Colonized people see the world from inside a mirror. From outside, you’re oblivious (because: what changed?) But if you’re colonized – on the side that lost – life itself loses meaning. Imagine: the country you call home vanishes, you are invaded, and the invaders never leave. Even your name for your country is unwritten on a map. Aotearoa (“the land of the long white cloud”) is the Maori name for New Zealand. The name New Zealand comes from Europe (“old” Zeeland is a region in the southwest of Holland). Vincent Ward’s new documentary, Rain of the Children, is an attempt to get the view from inside the mirror. It’s the story of a Maori woman, looking back.

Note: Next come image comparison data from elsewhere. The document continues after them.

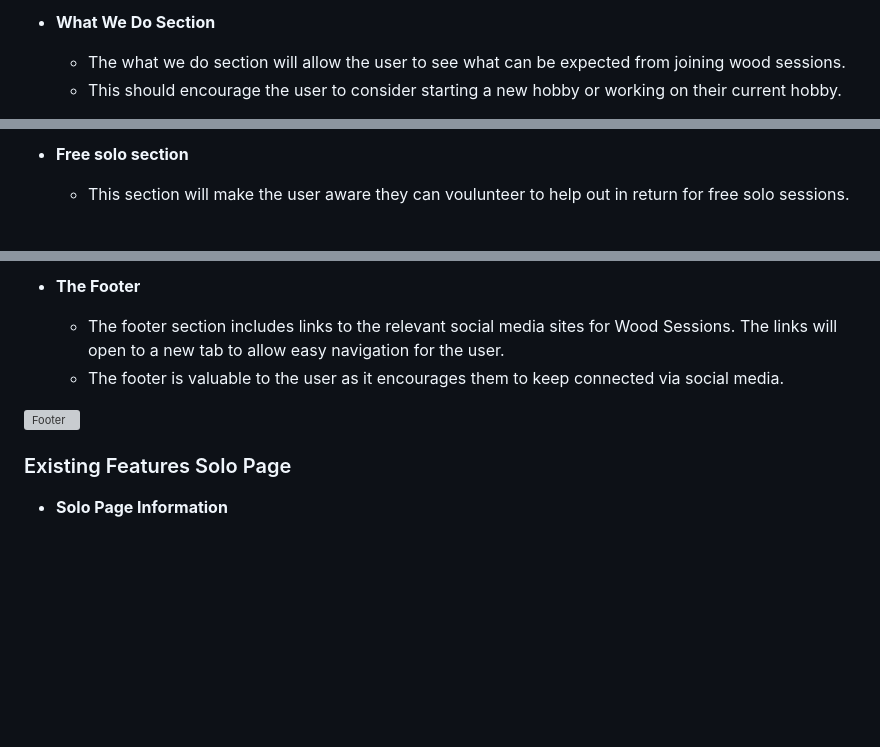
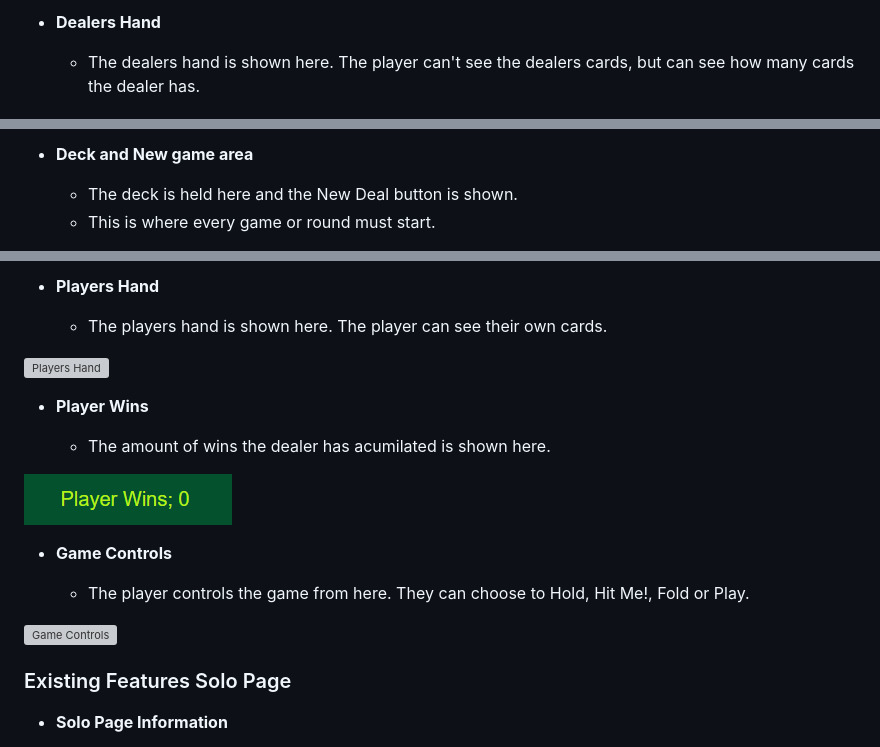
Before and after one commit to Eoin988/21-Game, a Markdown page: README.md, 3 parts joined by grey strips. GitHub-like rendering; blank space fills up the shorter version; grey boxes are pictures that could not be loaded.

Commit message:
Add sections and images to readMe

```diff
--- a/README.md
+++ b/README.md
@@ -28,7 +28,6 @@ The player is able to view thier cards and values but not the computers. The pla
 
-- __What We Do Section__
+- __Dealers Hand__
 
-  - The what we do section will allow the user to see what can be expected from joining wood sessions.
-  - This should encourage the user to consider starting a new hobby or working on their current hobby.
+  - The dealers hand is shown here. The player can't see the dealers cards, but can see how many cards the dealer has.
 
 
@@ -36,6 +35,7 @@ The player is able to view thier cards and values but not the computers. The pla
 
-- __Free solo section__
+- __Deck and New game area__
 
-  - This section will make the user aware they can voulunteer to help out in return for free solo sessions.
+  - The deck is held here and the New Deal button is shown.
+  - This is where every game or round must start.
 
 
@@ -57,13 +57,27 @@ The player is able to view thier cards and values but not the computers. The pla
 
-- __The Footer__
+- __Players Hand__
 
-  - The footer section includes links to the relevant social media sites for Wood Sessions. The links will open to a new tab to allow easy navigation for the user.
-  - The footer is valuable to the user as it encourages them to keep connected via social media.
+  - The players hand is shown here. The player can see their own cards.
 
 
-![Footer](https://github.com/Eoin988/wood-sessions/blob/main/assets/media/footer.PNG)
+
+![Players Hand](https://github.com/Eoin988/21-Game/blob/main/assets/media/player-hand.PNG)
+
+- __Player Wins__
+
+  - The amount of wins the dealer has acumilated is shown here.
 
 
+
+![Player Wins](https://github.com/Eoin988/21-Game/blob/main/assets/media/player-wins.PNG)
+
+- __Game Controls__
+
+  - The player controls the game from here. They can choose to Hold, Hit Me!, Fold or Play.
+
+
+
+![Game Controls](https://github.com/Eoin988/21-Game/blob/main/assets/media/controls.PNG)
 ### Existing Features Solo Page
 
 - __Solo Page Information__
```
Also changed, not shown: other parts of README.md (+12 -12 lines).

Let me take you to a wooden planet. Far out in space, imagine a giant satellite inhabited by monks. A medieval cathedral – almost a mile high – dominates the skyline. It’s surrounded by wheat-fields. In the distance there are windmills turning. This was to be the setting for Alien 3… if director Vincent Ward had had his way. I, for one, would have chopped down several trees to see it happen. But sadly, fate (and a management re-shuffle at 20th Century Fox) killed the project. Alien 3 was shifted to a space gaol. Vincent Ward moved on. Now, he has a new movie about his native country. It isn’t set on a wooden planet, but it still has Ward’s touch.